_What the task requires_
Only lines containing the word "giảm" belong in the answer; copy each one from the records.

[Change detection outputs]
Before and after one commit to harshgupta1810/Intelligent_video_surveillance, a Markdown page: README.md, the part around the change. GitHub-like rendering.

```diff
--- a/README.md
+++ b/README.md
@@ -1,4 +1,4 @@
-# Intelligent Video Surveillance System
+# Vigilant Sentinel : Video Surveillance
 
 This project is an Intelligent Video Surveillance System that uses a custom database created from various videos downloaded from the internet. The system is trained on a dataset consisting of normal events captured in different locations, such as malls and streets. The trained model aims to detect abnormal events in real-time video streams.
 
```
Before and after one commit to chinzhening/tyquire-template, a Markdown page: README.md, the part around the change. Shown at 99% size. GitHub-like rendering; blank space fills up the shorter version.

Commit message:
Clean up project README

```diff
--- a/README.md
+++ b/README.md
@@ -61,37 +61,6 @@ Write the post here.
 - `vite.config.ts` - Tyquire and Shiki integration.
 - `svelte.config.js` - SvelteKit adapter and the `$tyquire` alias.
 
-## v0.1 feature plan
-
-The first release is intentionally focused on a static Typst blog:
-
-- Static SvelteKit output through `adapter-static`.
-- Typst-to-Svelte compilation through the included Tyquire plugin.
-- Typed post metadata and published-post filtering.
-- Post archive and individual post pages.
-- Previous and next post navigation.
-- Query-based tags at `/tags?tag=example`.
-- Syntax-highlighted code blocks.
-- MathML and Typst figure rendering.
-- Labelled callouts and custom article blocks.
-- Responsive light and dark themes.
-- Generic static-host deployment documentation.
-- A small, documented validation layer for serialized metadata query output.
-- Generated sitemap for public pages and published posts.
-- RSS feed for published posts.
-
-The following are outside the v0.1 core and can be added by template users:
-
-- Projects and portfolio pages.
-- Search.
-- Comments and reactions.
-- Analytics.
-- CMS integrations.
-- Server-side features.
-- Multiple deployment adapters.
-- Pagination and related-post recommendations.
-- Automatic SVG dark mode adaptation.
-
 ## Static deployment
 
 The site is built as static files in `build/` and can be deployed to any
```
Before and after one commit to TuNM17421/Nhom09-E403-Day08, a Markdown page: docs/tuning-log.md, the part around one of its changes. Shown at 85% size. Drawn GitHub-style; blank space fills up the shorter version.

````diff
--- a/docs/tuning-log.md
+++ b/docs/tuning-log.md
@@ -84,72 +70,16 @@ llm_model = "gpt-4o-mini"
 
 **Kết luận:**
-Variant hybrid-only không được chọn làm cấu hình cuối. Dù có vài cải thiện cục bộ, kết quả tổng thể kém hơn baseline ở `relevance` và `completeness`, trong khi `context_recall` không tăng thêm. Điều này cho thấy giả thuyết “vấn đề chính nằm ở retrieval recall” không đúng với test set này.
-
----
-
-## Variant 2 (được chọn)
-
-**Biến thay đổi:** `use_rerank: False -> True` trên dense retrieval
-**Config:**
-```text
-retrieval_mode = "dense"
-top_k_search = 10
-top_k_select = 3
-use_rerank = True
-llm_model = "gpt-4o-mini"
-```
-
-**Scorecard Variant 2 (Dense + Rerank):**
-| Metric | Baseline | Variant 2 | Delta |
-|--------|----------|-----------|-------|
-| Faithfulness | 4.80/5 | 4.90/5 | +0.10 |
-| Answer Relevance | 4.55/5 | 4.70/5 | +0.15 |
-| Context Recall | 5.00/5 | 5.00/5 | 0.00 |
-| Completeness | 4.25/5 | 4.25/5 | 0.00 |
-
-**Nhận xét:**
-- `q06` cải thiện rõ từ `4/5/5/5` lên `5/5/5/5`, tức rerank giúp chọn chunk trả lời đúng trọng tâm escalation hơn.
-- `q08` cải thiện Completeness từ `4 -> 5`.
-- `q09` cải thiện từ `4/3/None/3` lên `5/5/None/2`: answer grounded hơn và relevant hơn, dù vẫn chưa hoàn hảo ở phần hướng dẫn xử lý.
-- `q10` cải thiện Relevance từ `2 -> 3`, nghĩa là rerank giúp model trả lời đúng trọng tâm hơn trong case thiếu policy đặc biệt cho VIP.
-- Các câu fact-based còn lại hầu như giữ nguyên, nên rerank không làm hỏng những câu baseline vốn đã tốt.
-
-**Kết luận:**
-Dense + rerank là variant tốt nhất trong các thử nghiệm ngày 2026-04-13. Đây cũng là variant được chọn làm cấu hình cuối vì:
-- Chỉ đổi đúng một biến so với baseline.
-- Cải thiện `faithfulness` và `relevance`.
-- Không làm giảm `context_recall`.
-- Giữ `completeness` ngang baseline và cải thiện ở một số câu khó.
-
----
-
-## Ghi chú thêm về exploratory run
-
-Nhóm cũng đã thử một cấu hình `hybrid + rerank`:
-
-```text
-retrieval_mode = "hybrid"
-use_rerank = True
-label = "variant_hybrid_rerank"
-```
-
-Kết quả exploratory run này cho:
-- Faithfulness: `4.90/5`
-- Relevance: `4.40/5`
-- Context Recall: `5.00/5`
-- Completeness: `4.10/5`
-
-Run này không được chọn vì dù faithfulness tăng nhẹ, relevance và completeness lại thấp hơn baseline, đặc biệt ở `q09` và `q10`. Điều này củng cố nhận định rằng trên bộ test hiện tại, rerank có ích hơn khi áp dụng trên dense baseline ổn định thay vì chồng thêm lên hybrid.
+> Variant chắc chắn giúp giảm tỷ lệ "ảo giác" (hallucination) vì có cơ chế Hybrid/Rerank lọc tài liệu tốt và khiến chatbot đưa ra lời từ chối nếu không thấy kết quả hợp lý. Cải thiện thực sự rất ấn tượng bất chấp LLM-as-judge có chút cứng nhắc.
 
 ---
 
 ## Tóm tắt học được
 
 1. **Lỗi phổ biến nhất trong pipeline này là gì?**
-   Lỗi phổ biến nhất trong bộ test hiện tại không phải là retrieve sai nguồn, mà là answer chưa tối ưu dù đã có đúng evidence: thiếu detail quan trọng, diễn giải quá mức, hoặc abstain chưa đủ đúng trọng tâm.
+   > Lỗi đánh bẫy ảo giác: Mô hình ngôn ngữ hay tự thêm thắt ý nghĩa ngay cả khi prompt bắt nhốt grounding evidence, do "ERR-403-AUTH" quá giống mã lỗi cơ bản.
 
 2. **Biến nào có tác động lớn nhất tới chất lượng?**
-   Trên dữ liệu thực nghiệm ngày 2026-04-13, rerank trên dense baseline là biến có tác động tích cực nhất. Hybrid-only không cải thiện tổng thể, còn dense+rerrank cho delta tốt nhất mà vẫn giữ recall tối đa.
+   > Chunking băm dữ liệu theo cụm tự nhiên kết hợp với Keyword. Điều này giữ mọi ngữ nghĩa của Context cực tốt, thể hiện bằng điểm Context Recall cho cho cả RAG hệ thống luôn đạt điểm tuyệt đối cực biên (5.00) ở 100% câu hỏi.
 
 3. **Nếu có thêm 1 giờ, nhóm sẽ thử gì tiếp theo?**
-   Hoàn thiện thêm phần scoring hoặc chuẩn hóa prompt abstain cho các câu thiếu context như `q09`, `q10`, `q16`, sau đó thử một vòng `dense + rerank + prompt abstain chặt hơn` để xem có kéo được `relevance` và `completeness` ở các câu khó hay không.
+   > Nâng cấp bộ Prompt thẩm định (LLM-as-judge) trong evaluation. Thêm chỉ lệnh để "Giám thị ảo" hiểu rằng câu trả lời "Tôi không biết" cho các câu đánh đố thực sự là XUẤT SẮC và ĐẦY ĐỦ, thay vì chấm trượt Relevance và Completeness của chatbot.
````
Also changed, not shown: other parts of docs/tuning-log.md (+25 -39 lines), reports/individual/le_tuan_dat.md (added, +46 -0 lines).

_Answer to this problem_
-- Không làm giảm `context_recall`.
+> Variant chắc chắn giúp giảm tỷ lệ "ảo giác" (hallucination) vì có cơ chế Hybrid/Rerank lọc tài liệu tốt và khiến chatbot đưa ra lời từ chối nếu không thấy kết quả hợp lý. Cải thiện thực sự rất ấn tượng bất chấp LLM-as-judge có chút cứng nhắc.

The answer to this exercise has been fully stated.